■ TASK TO COMPLETE: Report each line of the entries that contains the word "border", copied in full.

■ DATA FOR THIS TASK:
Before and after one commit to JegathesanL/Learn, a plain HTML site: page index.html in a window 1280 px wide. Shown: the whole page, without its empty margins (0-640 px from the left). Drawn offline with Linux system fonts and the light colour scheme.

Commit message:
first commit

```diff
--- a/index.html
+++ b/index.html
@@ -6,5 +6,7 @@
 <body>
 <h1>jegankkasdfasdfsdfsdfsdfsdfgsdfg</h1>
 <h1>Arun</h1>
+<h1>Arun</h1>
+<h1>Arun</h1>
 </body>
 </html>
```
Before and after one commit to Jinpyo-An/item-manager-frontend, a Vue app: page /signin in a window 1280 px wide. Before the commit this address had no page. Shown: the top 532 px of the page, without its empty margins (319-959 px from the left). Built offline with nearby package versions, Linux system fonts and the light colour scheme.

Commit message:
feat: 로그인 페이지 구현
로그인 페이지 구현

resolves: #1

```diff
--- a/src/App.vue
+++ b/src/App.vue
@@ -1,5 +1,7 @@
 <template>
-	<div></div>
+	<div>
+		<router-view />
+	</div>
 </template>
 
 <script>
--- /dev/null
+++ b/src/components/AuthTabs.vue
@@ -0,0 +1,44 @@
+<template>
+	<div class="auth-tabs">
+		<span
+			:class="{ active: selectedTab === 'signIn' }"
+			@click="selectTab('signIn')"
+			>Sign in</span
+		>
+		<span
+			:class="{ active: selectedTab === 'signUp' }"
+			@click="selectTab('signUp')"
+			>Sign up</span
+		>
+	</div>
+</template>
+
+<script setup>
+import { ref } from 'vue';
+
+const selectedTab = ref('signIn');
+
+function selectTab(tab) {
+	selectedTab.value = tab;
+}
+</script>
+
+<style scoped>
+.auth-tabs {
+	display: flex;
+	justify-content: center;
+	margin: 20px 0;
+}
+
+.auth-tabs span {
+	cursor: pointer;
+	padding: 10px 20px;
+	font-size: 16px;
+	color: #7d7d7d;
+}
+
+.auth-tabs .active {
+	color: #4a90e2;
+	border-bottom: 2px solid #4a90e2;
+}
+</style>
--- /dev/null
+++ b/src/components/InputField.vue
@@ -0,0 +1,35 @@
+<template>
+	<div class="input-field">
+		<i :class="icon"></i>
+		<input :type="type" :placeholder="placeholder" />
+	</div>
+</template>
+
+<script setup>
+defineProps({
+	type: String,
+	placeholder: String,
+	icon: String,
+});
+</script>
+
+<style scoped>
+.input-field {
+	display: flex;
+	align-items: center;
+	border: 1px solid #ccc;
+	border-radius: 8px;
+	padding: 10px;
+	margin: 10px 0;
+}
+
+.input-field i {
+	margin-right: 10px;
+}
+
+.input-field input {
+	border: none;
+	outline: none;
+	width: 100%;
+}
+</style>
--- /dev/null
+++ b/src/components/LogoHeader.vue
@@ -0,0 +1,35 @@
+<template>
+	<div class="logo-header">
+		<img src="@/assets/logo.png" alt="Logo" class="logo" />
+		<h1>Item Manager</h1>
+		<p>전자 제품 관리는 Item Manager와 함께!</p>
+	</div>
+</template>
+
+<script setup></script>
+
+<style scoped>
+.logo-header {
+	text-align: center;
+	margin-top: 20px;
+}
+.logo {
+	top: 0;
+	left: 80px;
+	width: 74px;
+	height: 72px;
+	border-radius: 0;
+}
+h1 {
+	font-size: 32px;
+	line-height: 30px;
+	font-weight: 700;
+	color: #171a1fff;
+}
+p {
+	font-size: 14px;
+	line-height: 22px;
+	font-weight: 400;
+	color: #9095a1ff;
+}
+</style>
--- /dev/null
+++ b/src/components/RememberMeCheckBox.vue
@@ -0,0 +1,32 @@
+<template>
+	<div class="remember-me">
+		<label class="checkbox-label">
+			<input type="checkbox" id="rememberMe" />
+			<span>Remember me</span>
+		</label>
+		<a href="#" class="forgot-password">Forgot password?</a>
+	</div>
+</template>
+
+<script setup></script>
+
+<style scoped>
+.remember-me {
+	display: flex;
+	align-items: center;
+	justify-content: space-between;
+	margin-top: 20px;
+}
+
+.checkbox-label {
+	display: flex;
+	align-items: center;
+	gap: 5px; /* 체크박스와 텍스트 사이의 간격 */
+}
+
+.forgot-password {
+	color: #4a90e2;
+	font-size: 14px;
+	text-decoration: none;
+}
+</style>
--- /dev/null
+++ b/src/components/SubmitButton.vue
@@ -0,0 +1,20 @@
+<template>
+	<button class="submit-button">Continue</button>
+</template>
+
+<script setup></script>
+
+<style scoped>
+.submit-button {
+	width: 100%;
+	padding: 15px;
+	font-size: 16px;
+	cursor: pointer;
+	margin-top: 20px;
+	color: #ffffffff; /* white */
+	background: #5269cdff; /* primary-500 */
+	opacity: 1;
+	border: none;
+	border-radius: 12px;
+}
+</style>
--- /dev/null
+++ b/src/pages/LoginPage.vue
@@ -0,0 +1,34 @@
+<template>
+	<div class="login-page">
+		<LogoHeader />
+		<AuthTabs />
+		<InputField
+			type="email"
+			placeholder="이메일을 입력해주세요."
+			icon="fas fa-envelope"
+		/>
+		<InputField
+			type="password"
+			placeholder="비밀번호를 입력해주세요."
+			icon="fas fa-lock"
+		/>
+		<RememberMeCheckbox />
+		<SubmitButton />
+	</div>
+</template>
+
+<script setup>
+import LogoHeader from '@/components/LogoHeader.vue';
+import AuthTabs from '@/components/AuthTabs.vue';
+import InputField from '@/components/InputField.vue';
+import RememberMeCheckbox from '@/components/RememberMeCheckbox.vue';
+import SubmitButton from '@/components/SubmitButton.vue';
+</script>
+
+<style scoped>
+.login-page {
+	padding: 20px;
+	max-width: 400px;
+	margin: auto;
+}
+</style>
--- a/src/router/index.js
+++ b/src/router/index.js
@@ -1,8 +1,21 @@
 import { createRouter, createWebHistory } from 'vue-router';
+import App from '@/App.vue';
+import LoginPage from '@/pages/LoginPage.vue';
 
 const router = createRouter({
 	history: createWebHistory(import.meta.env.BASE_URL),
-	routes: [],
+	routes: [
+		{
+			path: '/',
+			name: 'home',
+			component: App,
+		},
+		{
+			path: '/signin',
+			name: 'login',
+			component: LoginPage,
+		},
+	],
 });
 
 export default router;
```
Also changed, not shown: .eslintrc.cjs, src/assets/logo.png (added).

■ RESPONSE AREA:
+	border-bottom: 2px solid #4a90e2;
+	border: 1px solid #ccc;
+	border-radius: 8px;
+	border: none;
+	border-radius: 0;
+	border: none;
+	border-radius: 12px;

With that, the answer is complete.